The genus Marmota includes all of the world's 14 marmot species, making them all fairly closely related to each other. These medium to large rodents live in the Northern Hemisphere and all share certain features and characteristics. Some characteristics differ between species, however. For example, several species are social creatures while others, including the woodchuck, are solitary.
The closest relatives to any marmot are other marmots in the genus Marmota. Other close relatives include ground squirrels and prairie dogs. As sciurid rodents, they're more closely related to other types of squirrels than to rodents such as rats, mice, beavers or gophers.
While size varies greatly between the different species of marmots, most are about the size of a large house cat. The yellow-bellied marmot (Marmota flaviventris) ranges in weight from around 3.5 to 11.5 pounds. The woodchuck (Marmota monax) can weigh more than 13 pounds and be well over 2 feet long. Other species stay within this range, such as the bobak marmot, which grows to between 19 and 23 inches long.
In general, marmots tend to be herbivores, eating different types of plant material to stay alive. A few species such as woodchucks, however, will supplement their diets with insects and bird eggs. Common sources of food include grasses, hays, herbs, dandelions and seeds. Dietary preferences often change throughout the seasons to accommodate the marmots' fat needs and food availability.
All marmots closely resemble each other with a few differences in color, coat and size. All have similarly shaped bodies with short legs, long, thick bodies, short ears and teeth reminiscent of most rodents. Each marmot species has the ability to make a whistling noise used to warn others or try to ward off predators; they may also use these whistles as other methods of communication among each other. In addition, all marmots are true hibernators that spend much of the coldest months in a deep sleep.
- University of Michigan Animal Diversity Web: Marmota Classification

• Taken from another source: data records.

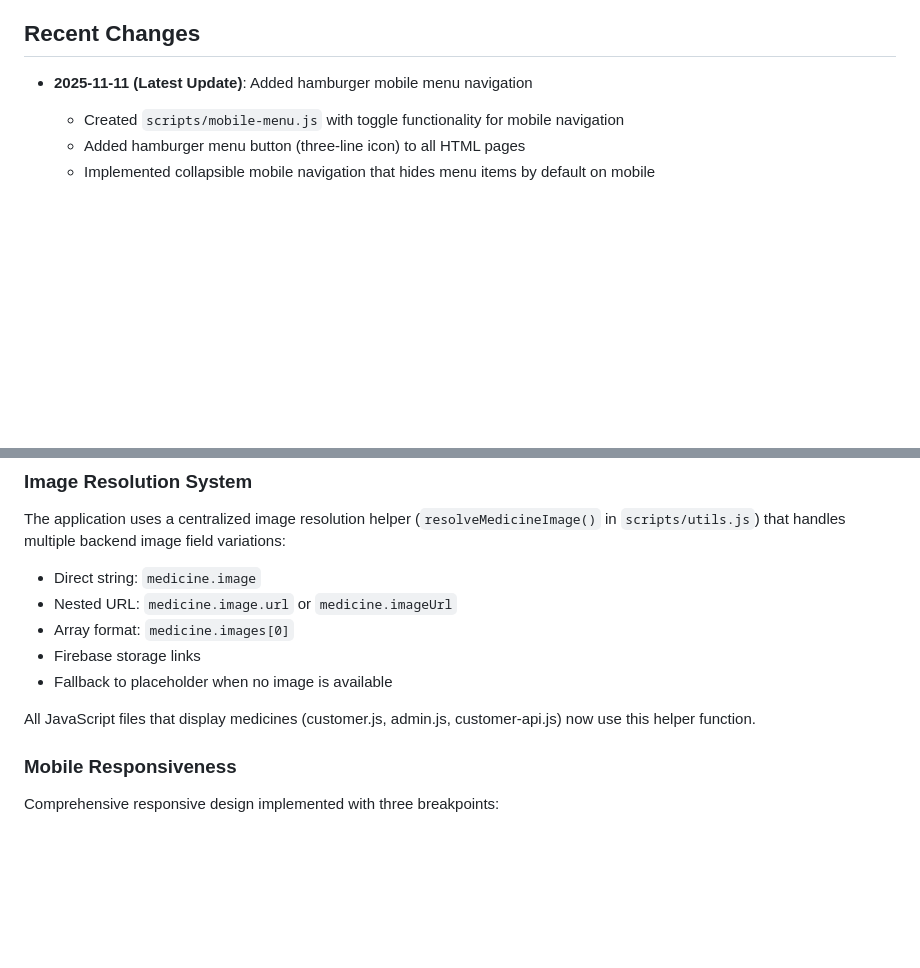
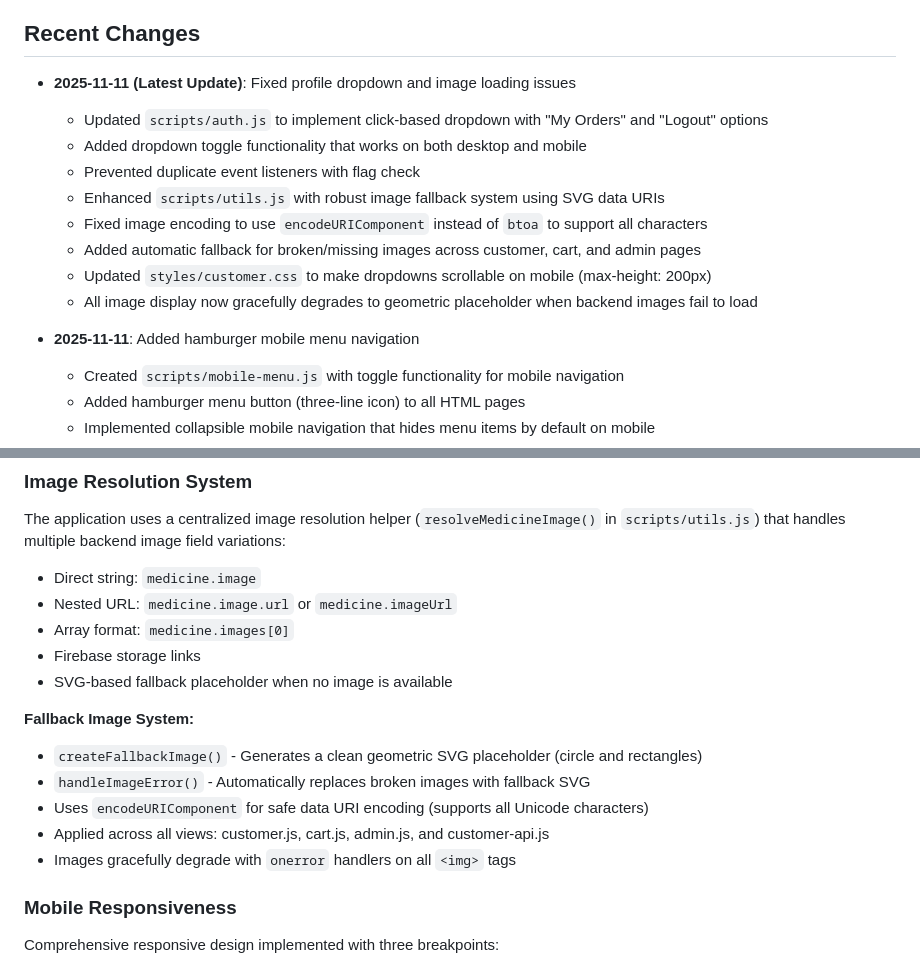
Before and after one commit to chandan91077/frontend, a Markdown page: replit.md, 2 parts joined by grey strips. Rendered like a GitHub page; blank space fills up the shorter version.

Commit message:
Improve profile display and image loading for a better user experience
Fixes issues with the profile dropdown, adding "My Orders" and "Logout" options. Implements a robust image fallback system across the application to display placeholder images when original images fail to load, improving overall image display reliability.

Replit-Commit-Author: Agent
Replit-Commit-Session-Id: 4efbc53f-1620-4bb7-b797-a0c06b2da306
Replit-Commit-Checkpoint-Type: full_checkpoint
Replit-Commit-Event-Id: 3b95f9cb-4042-4200-b3f1-4e2650e4305a
Replit-Commit-Screenshot-Url: https://storage.googleapis.com/screenshot-production-us-central1/debce55c-e347-41e6-ba8c-4cd8127dfbba/4efbc53f-1620-4bb7-b797-a0c06b2da306/segs73y

```diff
--- a/replit.md
+++ b/replit.md
@@ -92,7 +92,17 @@ python -m http.server 5000 --bind 0.0.0.0
 - **Command**: `python -m http.server 5000 --bind 0.0.0.0`
 
 ## Recent Changes
-- **2025-11-11 (Latest Update)**: Added hamburger mobile menu navigation
+- **2025-11-11 (Latest Update)**: Fixed profile dropdown and image loading issues
+  - Updated `scripts/auth.js` to implement click-based dropdown with "My Orders" and "Logout" options
+  - Added dropdown toggle functionality that works on both desktop and mobile
+  - Prevented duplicate event listeners with flag check
+  - Enhanced `scripts/utils.js` with robust image fallback system using SVG data URIs
+  - Fixed image encoding to use `encodeURIComponent` instead of `btoa` to support all characters
+  - Added automatic fallback for broken/missing images across customer, cart, and admin pages
+  - Updated `styles/customer.css` to make dropdowns scrollable on mobile (max-height: 200px)
+  - All image display now gracefully degrades to geometric placeholder when backend images fail to load
+
+- **2025-11-11**: Added hamburger mobile menu navigation
   - Created `scripts/mobile-menu.js` with toggle functionality for mobile navigation
   - Added hamburger menu button (three-line icon) to all HTML pages
   - Implemented collapsible mobile navigation that hides menu items by default on mobile
@@ -122,9 +132,14 @@ The application uses a centralized image resolution helper (`resolveMedicineImag
 - Nested URL: `medicine.image.url` or `medicine.imageUrl`
 - Array format: `medicine.images[0]`
 - Firebase storage links
-- Fallback to placeholder when no image is available
+- SVG-based fallback placeholder when no image is available
 
-All JavaScript files that display medicines (customer.js, admin.js, customer-api.js) now use this helper function.
+**Fallback Image System:**
+- `createFallbackImage()` - Generates a clean geometric SVG placeholder (circle and rectangles)
+- `handleImageError()` - Automatically replaces broken images with fallback SVG
+- Uses `encodeURIComponent` for safe data URI encoding (supports all Unicode characters)
+- Applied across all views: customer.js, cart.js, admin.js, and customer-api.js
+- Images gracefully degrade with `onerror` handlers on all `<img>` tags
 
 ### Mobile Responsiveness
 Comprehensive responsive design implemented with three breakpoints:
```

- University of Michigan Animal Diversity Web: Marmota Flaviventris
- University of Michigan Animal Diversity Web: Marmota Monax
- University of Michigan Animal Diversity Web: Marmota Bobak
- University of Michigan Animal Diversity Web: Marmota Caligata
- University of Michigan Animal Diversity Web: Marmota Sibirica
With a professional background in gardening, landscapes, pests and natural ecosystems, Jasey Kelly has been sharing her knowledge through writing since 2009 and has served as an expert writer in these fields. Kelly's background also includes childcare, and animal rescue and care.